ACTION ITEM
Would you return every line of the listing below that has "border" in it?

EXTRACTED INFORMATION
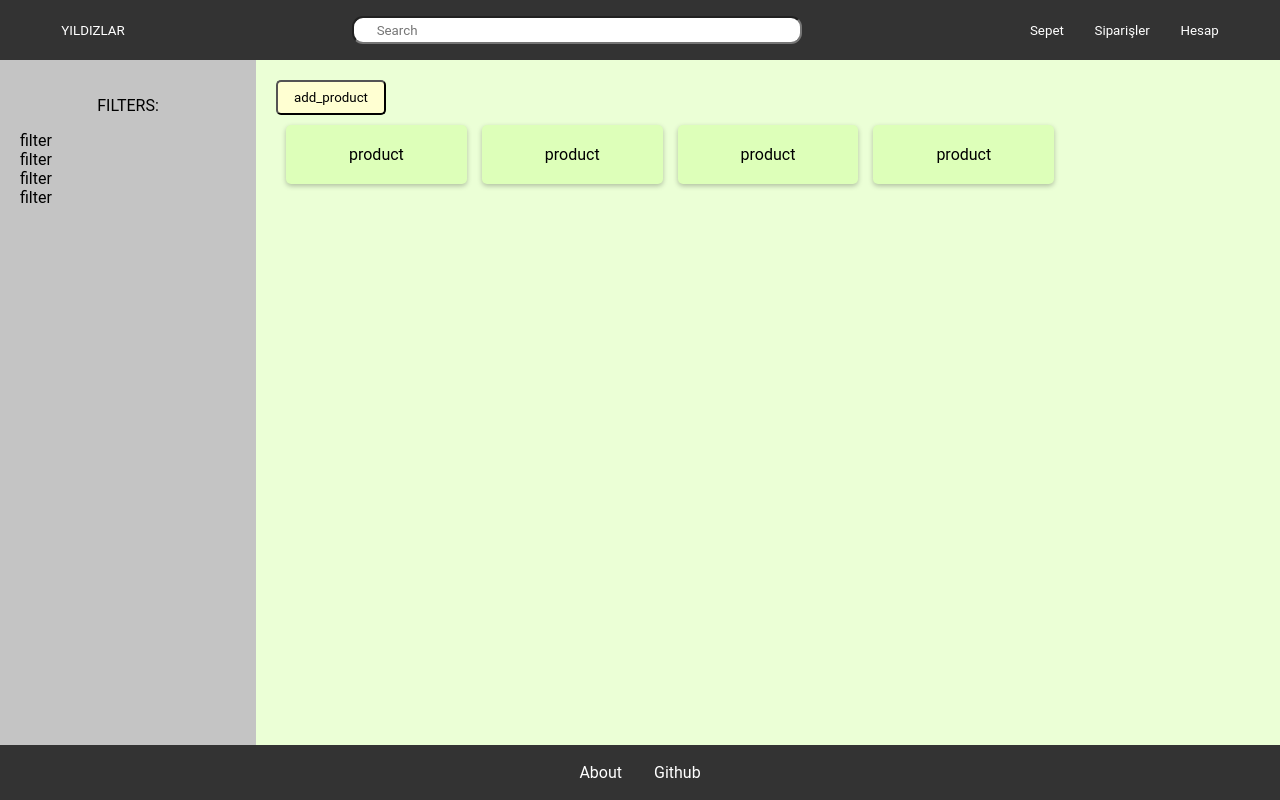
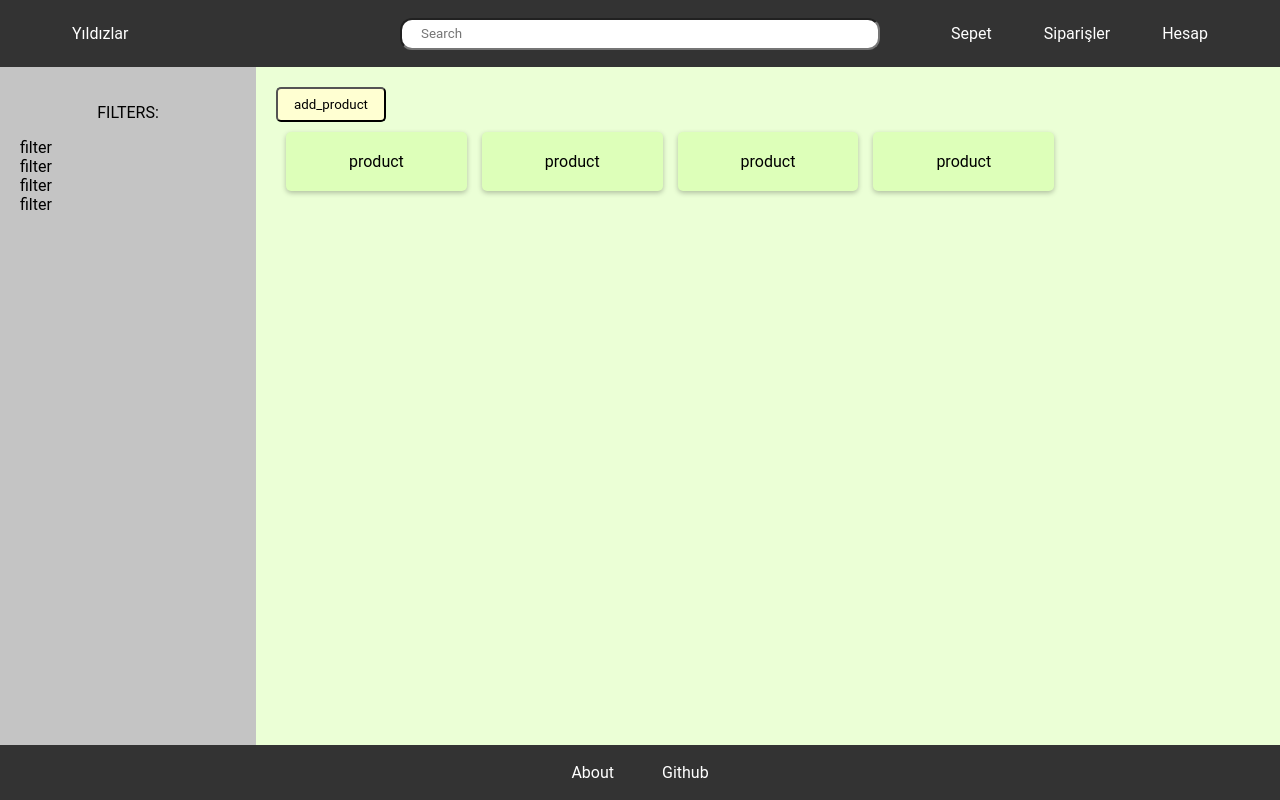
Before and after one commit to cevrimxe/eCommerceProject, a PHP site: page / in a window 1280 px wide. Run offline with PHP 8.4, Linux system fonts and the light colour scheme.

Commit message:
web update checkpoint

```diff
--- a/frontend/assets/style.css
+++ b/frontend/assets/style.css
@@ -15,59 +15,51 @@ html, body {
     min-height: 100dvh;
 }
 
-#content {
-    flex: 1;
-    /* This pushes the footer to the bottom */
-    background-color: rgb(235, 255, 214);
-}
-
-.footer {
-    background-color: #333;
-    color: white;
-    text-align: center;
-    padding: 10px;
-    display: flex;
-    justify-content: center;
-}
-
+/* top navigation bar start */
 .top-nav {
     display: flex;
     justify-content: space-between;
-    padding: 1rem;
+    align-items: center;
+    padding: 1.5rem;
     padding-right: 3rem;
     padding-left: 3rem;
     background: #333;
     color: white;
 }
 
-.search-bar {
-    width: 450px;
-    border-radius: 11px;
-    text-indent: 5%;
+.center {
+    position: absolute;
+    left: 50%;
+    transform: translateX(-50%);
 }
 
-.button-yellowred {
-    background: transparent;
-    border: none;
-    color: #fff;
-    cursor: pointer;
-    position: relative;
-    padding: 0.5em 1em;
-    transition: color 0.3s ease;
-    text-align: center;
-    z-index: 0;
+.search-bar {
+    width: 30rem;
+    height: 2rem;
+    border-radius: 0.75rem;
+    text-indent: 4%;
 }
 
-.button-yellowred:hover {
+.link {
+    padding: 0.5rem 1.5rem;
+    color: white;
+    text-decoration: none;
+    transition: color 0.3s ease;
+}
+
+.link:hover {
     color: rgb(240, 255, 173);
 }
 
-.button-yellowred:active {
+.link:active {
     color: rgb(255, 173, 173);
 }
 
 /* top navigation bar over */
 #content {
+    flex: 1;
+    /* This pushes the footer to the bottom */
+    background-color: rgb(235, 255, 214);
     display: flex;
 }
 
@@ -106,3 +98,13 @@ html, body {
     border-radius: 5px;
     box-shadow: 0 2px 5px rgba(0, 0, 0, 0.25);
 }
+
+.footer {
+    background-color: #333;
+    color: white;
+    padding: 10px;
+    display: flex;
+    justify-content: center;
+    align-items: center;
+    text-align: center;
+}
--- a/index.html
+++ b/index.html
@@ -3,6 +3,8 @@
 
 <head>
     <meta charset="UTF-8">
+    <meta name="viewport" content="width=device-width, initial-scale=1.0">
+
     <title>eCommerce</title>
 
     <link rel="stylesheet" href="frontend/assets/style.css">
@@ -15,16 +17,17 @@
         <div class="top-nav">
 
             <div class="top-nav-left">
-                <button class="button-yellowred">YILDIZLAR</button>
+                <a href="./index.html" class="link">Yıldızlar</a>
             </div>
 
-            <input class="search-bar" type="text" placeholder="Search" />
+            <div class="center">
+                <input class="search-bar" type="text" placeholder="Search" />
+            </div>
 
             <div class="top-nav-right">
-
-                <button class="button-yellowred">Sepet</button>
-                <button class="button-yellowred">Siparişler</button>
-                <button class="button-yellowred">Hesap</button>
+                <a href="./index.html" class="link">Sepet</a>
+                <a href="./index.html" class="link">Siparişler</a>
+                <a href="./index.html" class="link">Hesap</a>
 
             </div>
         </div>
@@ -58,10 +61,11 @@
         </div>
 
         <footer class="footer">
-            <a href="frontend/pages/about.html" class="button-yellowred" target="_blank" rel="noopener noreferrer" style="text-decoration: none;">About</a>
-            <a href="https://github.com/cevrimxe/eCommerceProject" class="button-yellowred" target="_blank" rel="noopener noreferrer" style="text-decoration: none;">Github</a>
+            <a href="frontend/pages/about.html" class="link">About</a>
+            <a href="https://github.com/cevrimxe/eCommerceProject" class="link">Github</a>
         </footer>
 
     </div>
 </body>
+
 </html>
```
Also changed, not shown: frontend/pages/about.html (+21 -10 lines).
...
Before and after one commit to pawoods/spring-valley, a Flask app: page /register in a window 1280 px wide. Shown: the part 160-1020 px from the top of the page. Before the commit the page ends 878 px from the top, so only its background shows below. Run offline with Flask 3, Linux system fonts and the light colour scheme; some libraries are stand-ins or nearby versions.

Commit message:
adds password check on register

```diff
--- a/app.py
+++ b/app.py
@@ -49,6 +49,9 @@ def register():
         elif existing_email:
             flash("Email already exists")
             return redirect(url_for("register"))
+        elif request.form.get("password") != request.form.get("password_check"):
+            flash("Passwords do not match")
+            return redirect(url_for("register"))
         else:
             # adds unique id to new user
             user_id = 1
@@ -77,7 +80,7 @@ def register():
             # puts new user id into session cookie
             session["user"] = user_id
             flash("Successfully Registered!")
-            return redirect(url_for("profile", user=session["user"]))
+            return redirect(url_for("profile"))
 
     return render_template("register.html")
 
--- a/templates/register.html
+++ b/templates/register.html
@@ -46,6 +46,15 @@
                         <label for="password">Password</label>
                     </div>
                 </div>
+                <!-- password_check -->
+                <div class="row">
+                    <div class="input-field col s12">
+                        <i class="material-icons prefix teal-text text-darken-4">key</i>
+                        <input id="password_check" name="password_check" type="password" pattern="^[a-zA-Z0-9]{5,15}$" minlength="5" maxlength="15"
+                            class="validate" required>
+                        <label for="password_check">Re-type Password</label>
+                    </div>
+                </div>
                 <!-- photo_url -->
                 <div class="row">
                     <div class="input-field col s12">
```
* * *
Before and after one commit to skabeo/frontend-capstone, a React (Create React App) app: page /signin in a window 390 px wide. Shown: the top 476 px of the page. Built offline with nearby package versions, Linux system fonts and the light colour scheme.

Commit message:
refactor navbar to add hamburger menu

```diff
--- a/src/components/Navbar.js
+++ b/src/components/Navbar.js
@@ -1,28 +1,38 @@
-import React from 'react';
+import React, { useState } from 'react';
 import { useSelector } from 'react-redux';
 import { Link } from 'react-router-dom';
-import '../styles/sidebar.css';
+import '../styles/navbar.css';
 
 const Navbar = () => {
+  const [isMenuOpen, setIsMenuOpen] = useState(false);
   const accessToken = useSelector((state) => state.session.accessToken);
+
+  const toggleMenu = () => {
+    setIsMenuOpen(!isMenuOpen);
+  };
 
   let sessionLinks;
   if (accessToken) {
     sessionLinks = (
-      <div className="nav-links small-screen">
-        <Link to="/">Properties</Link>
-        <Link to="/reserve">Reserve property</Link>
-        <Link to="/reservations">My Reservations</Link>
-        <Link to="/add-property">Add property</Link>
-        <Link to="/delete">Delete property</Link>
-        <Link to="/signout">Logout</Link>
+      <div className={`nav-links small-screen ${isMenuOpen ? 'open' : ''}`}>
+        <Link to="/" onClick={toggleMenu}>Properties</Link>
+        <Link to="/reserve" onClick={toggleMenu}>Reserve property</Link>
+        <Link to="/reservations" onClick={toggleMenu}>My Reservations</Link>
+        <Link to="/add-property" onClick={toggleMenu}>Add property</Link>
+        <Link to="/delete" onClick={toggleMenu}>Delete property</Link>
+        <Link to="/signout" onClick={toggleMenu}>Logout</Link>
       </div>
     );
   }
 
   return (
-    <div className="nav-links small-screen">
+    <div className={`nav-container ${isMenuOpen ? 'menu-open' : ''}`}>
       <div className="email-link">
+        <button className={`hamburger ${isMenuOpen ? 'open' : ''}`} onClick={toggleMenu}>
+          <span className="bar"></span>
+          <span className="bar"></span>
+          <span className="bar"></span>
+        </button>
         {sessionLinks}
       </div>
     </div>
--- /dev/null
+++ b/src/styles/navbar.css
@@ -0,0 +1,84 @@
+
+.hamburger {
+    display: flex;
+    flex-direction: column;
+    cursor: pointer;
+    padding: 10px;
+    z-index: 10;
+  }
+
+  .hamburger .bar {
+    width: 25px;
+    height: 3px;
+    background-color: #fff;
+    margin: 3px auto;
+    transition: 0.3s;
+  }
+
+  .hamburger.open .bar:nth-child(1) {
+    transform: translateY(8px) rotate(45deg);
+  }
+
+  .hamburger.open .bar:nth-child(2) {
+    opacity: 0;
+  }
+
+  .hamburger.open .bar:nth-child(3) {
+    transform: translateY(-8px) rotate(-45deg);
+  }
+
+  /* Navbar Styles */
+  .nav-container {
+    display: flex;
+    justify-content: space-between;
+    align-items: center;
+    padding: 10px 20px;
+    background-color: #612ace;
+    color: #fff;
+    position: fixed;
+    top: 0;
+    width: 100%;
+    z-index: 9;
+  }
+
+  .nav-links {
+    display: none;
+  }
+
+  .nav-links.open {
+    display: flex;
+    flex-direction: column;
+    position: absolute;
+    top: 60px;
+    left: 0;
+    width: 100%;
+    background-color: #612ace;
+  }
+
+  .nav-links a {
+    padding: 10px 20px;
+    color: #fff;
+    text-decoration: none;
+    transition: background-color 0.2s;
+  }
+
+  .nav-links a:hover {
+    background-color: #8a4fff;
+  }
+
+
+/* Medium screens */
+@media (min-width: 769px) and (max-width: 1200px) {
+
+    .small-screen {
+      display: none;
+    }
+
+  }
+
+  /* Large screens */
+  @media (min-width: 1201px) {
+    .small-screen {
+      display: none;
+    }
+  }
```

WRITTEN SOLUTION
-    border-radius: 11px;
-    border: none;
+    border-radius: 0.75rem;
     border-radius: 5px;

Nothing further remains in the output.